• Records for the task:
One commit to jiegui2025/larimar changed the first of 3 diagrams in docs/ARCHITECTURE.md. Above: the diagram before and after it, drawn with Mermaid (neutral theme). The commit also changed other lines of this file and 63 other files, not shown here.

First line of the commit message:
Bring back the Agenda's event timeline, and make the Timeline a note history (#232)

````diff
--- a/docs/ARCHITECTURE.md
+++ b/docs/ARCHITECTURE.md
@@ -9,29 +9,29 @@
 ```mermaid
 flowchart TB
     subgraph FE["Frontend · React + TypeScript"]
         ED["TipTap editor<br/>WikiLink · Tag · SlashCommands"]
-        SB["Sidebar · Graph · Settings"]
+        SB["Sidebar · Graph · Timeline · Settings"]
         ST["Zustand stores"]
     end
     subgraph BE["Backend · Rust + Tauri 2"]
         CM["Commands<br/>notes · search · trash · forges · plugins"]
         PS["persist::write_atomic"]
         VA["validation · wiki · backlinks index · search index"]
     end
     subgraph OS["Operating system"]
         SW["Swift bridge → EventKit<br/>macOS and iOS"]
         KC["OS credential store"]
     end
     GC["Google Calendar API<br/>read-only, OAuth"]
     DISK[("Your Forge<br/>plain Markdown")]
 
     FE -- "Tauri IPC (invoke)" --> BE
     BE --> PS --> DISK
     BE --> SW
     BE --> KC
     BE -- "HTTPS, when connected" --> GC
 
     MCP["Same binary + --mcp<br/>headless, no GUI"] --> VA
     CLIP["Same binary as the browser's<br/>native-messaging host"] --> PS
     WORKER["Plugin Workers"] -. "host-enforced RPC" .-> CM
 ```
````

• To do: Give the number of lines in the records where the word "ARCHITECTURE" occurs, and add nothing.

• Task result: 3